Working data >>

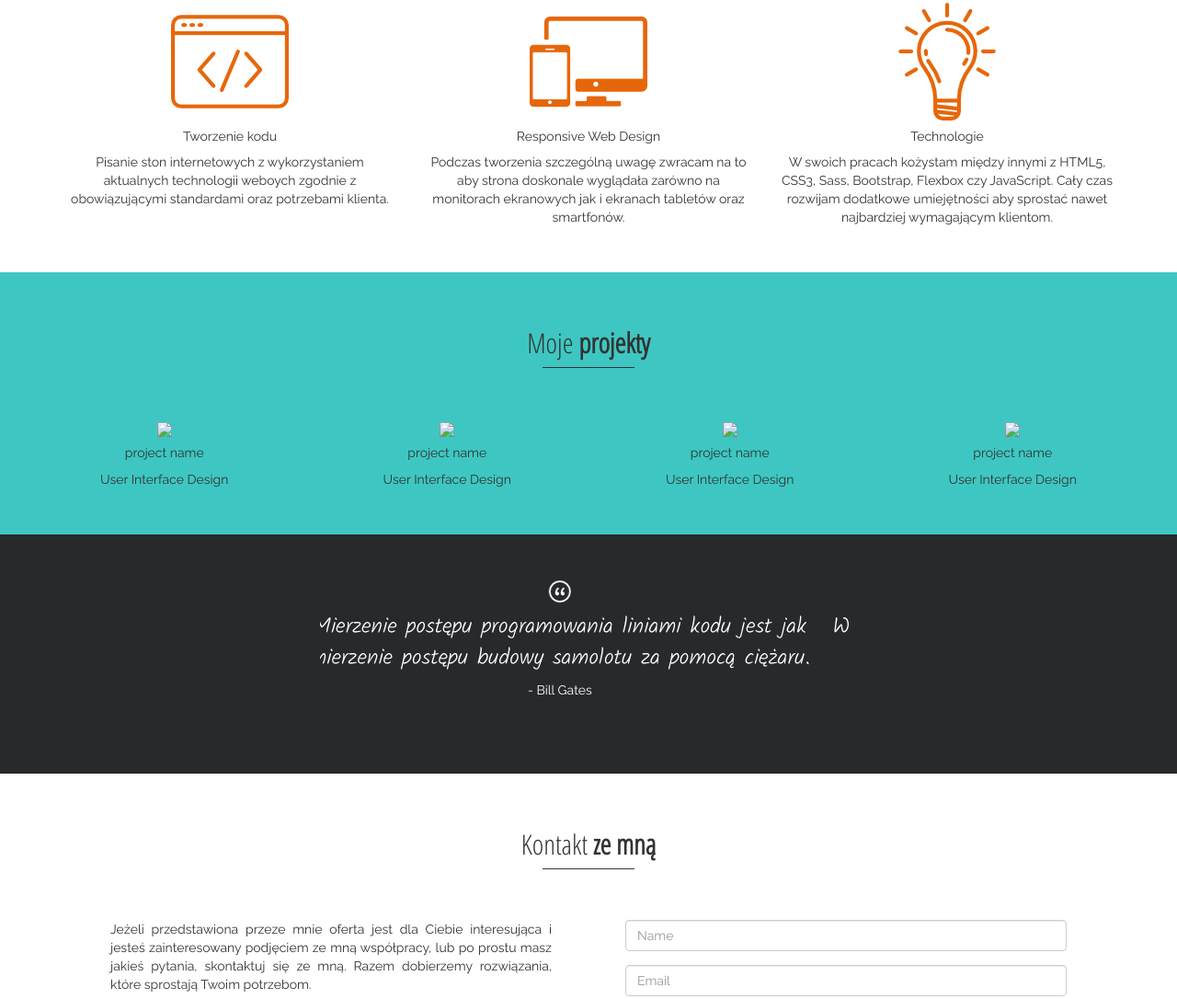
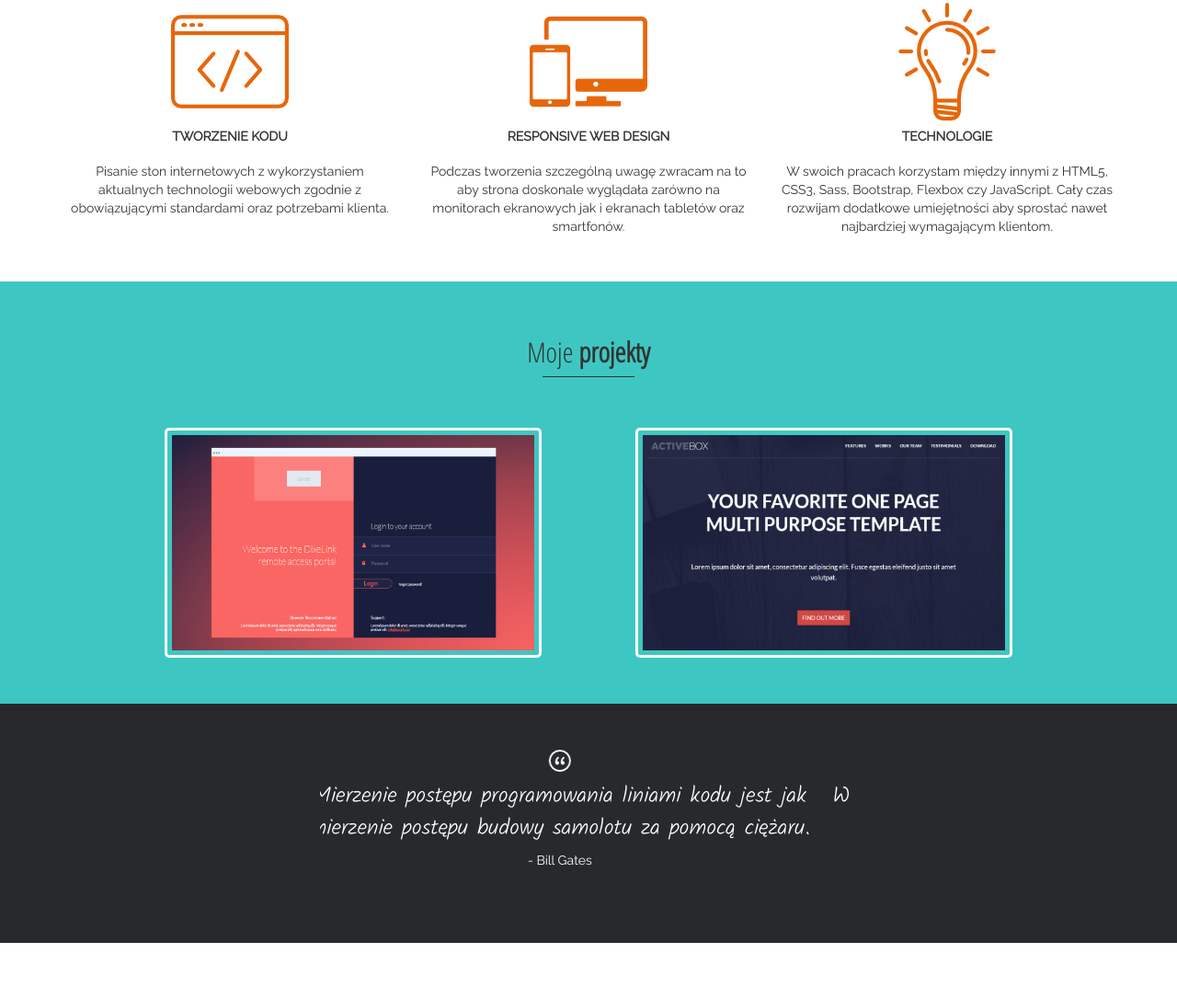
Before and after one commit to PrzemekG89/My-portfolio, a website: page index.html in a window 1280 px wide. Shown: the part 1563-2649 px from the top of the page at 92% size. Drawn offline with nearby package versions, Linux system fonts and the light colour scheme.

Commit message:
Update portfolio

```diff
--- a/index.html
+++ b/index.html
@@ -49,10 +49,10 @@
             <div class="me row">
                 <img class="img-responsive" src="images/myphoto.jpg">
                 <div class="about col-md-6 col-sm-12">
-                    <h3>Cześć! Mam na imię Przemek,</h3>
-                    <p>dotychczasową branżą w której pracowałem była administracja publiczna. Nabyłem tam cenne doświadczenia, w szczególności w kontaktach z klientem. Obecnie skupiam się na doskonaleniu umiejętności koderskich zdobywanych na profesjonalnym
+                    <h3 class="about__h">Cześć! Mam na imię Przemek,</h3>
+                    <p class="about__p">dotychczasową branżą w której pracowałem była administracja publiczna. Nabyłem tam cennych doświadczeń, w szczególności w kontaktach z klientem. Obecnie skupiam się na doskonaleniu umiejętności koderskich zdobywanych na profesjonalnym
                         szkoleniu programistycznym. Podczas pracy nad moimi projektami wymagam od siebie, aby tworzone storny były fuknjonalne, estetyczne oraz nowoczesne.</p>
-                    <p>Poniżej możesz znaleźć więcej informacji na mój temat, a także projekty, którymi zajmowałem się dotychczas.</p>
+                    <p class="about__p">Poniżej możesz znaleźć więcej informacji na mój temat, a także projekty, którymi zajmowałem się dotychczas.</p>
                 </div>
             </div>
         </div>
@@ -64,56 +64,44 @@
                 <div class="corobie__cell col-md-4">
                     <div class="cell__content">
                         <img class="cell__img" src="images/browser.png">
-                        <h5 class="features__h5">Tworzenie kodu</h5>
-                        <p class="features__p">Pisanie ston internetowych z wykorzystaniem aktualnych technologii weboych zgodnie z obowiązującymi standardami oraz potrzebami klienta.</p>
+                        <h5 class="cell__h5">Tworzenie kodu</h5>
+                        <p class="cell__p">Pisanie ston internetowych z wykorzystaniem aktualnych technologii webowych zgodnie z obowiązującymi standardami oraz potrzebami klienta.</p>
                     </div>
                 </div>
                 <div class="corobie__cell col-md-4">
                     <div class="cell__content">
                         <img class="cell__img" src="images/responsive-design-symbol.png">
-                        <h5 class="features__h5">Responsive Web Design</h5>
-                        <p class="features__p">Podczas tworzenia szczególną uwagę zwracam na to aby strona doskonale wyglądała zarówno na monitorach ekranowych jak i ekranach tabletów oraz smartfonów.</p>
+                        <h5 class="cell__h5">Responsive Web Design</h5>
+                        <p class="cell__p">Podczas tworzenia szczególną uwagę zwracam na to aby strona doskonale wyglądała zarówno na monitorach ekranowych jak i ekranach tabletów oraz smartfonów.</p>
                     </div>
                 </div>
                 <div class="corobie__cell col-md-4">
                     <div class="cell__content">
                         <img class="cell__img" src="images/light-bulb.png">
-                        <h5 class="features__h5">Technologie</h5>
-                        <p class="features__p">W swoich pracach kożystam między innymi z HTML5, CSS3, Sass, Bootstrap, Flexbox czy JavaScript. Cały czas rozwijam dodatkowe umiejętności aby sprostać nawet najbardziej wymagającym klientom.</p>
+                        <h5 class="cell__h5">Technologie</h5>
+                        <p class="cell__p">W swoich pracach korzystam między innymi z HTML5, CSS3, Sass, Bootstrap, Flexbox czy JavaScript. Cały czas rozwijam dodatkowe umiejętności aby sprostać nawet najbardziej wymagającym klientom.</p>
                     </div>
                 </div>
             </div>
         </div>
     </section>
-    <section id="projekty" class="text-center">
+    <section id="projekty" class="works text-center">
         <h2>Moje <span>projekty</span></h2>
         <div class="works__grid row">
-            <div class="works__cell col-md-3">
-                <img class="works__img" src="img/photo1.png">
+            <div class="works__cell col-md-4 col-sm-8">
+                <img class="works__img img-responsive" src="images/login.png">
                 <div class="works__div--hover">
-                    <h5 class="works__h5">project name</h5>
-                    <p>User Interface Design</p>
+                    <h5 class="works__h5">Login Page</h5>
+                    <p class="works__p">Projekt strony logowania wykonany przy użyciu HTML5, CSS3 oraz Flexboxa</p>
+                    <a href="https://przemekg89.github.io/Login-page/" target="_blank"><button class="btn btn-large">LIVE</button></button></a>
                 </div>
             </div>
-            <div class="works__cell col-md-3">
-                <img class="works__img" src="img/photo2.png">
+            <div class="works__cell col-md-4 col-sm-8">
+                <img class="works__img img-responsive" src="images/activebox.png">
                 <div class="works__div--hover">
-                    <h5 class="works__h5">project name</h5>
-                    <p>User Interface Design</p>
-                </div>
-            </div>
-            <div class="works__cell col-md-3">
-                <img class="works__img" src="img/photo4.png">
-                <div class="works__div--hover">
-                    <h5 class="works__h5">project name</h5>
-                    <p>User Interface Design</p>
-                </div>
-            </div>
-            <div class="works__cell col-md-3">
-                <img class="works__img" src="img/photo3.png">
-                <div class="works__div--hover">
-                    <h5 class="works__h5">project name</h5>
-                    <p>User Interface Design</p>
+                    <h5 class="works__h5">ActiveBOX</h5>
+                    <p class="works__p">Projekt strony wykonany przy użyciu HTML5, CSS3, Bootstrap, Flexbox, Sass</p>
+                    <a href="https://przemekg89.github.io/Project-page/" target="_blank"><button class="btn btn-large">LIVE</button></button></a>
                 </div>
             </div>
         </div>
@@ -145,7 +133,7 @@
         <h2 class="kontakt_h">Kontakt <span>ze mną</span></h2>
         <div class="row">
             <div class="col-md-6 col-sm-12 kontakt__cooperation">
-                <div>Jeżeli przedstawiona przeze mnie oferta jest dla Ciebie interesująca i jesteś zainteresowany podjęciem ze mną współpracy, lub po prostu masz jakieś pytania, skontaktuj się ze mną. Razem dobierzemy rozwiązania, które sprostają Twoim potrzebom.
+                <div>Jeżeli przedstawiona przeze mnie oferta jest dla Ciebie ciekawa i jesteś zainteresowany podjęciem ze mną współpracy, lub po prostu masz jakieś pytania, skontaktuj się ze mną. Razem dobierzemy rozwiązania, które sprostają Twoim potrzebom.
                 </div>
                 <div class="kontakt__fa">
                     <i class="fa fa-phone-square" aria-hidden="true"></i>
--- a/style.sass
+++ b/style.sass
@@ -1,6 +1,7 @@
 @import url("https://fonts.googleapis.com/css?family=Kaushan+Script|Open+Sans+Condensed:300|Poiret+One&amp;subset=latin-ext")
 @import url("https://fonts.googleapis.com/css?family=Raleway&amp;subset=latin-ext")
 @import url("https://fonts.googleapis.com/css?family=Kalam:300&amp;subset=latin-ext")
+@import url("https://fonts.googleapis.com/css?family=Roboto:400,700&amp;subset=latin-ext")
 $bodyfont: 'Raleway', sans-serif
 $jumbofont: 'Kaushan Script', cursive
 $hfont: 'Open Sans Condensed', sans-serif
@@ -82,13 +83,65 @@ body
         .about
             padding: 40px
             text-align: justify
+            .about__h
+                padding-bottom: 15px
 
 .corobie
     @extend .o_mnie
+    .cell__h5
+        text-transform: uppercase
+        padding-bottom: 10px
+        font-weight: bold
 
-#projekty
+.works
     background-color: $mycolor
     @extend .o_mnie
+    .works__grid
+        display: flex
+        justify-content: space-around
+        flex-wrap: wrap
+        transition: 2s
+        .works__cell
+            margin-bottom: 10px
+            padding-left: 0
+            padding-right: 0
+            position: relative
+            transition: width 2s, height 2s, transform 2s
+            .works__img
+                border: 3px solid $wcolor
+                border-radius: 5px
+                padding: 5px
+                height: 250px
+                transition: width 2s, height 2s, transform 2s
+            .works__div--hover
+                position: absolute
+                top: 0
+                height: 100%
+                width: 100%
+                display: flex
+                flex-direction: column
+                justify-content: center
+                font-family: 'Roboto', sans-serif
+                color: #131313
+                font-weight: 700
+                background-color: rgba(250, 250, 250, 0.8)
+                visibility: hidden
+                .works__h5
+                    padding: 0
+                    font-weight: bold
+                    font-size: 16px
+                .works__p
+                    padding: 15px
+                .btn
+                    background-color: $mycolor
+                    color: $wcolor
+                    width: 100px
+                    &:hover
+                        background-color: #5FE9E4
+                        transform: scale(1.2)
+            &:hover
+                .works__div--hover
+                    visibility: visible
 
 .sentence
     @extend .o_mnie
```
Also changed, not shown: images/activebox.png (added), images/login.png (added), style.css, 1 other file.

What to do >> What belongs in the answer is each line from the listing above that contains "padding".

Output >>
             padding: 40px
+                padding-bottom: 15px
+        padding-bottom: 10px
+            padding-left: 0
+            padding-right: 0
+                padding: 5px
+                    padding: 0
+                    padding: 15px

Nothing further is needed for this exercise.